THE SUSTAINABLE COMMUNITIES & HOUSING COMMITTEE
MULTI-UNIT DEVELOPMENTS ACT 2011
Dispute Avoidance -
Dispute Resolution: Statutory, Contractual, Voluntary.
SEMINAR DUBLIN CASTLE 5 APRIL 2011
• Dispute Avoidance – Dispute Resolution
• Characteristics of MUDs – from a potential Dispute perspective
• Typical Development Phase agreements & Ownership Model
• Dispute Resolution Provisions in the Act
• The Contracts– Opportunity to close gaps in Dispute Resolution options
• What would we like to happen when something goes wrong ?
• Who might help ?
• Dispute Avoidance.
Dispute Avoidance – Dispute Resolution
• In drafting, think of Avoidance as well as Resolution provisions.
• Techniques well developed:
– Negotiations skills,
– Conciliation (Mediation – Recommendation) Med-Rec
– Expert Determination,
– Court Proceedings,
– Alternatively, Arbitration.
Characteristics of Multi-unit Developments
• Variety of Developer types: Private Capitalist: Not for Profit Social:
Local Authority, etc.
• New Build – Unique design for each location – one-off relationships.
• Buyers are Consumers – High level of trust – Buyers expected to
live in close proximity – quiete enjoyment – often family homes –
• Technically and aesthetically demanding.
The Legal Architecture – Typical:
• The “ Land” Agreement between;
(1) Developer /Lessor and (2) Management Company and (3) Buyer/Lessee.
With maps, plans and draft Certs of Compliance displayed .
• An Agreement between Management Company and the
Buyer/Lessor whereby the Lessor becomes a Member
• Building Agreement between Building Company (usually the

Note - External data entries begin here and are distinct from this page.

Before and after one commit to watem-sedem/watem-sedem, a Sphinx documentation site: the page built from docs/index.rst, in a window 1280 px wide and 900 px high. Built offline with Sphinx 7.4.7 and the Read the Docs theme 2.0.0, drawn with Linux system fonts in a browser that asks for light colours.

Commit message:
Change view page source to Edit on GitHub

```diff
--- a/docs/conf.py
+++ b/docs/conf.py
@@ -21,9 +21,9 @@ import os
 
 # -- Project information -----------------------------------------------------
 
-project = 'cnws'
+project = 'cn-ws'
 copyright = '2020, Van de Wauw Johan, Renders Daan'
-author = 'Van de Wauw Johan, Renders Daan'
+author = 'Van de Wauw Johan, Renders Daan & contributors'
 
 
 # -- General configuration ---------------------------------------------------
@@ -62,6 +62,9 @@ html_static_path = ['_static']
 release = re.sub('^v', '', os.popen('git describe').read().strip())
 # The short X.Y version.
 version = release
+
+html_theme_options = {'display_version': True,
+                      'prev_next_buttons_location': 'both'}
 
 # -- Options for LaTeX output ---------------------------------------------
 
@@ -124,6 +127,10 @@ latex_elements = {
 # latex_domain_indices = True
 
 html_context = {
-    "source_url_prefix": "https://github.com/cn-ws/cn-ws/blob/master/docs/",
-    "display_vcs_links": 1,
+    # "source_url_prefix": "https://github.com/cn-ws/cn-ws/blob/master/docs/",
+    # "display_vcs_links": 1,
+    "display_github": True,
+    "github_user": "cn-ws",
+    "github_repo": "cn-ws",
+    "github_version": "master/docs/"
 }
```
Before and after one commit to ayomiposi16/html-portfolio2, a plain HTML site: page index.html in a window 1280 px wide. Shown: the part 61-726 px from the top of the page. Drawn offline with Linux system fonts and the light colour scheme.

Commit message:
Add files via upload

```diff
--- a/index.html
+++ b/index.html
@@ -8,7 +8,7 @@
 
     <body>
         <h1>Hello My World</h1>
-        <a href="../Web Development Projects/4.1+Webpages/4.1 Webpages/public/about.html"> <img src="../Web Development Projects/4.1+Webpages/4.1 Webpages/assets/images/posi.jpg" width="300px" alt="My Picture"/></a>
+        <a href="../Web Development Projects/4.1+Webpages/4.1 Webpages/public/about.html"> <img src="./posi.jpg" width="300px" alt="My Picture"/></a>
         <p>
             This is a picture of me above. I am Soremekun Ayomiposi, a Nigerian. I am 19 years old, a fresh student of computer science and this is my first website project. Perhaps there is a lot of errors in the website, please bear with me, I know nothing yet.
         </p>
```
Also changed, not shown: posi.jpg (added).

Developer, not always) and Employer / Buyer - with an Arbitration
Clause and with Specifications and Drawings relating to the specific unit in its
Typical Development Model
Usually owned Arm of Developer
by Developer or Contracted Out
Typical Ownership Model
Section 3.—(1) A person to whom this section applies shall not, …
transfer his or her interest in a residential unit in a multi-unit development
• (d) a contract in writing is entered into between the developer and
the owners’ management company concerned prior to such
transfer setting out the rights and obligations of each of those
persons relating to the completion of the development and which
includes particulars of the arrangements relating to—
– (iv) the process for resolving disputes between the parties to
the contract as respects the completion of the development.
Section 24.—(1) A person specified in section 25 may make, in
respect of a multi-unit development, an application to the court—
(a) for an order under this section to enforce any rights conferred, or
obligation imposed, by this Act or any rule of law, or
(b) for an order relating to any matter to which reference to making an
application under this section is made in this Act.
Section 25.—(1) The following persons may apply for, or
appear and be heard at an application for, an order under
(a) the owners’ management company relating to the relevant
multi-unit development or a part of the relevant multiunit
(b) any member of such an owners’ management company;
(c) any trustee under a will, settlement or other disposition of
land by such member;
(d) the personal representative of a member of such an
owners’ management company;
(e) the developer of the multi-unit development;
(f) with the permission of the court, such other person as the
court sees fit.
Sections 27 and 28 - Mediation
• Mediation Model well developed – similar to PIABs and PRTB
• Facilitative Mediation now well established .
• New Court Rules for Mediation.
• Significant increase in number and range of Mediation Service
• Nothing in this Act shall be taken to derogate from any
Right or Power which may, whether before or after the
passing of this Act be vested in any Person or Court, by
Statute or otherwise and the Powers conferred by this
Act shall be in addition to and not in substitution for
such other Rights or Powers.
Contractual Models – Opportunity to close gaps and
Dispute Resolution options.
• Golden opportunity to improve the Agreements
– The “Land - / space” element,
– The OMC suite of Agreements,
– The Building Agreement.
• Ensure that Dispute Resolution Provisions are consistent with the
terms of the Act.
– i.e; That Arbitration is at the option of the Consumer / Buyer,
• The introduction of stepped Dispute Resolution Clauses providing
for Mediation or Conciliation as Step 1 (save for “urgent”
• Statutory Adjudication – For the future
What would we like to happen when something goes
• That the Rights and Obligations of the parties are sufficiently clear to
help identify the problem and the responsible party.
• That the problem can be dealt with speedily – preferably without
resort to third party help or the Courts.
• That the provisions for Resolution start with Negotiation and
escalate to third party help.
Who might help ?
• Facilities Manager,
• The Parties Solicitors,
• Mediators: Legal for predominately legal issues;
Technical for predominately technical issues,
• Arbitrators: Greater emphasis on Party selection,
• Good Contracts – Well thought out and comprehensive, legally
• Good Faith !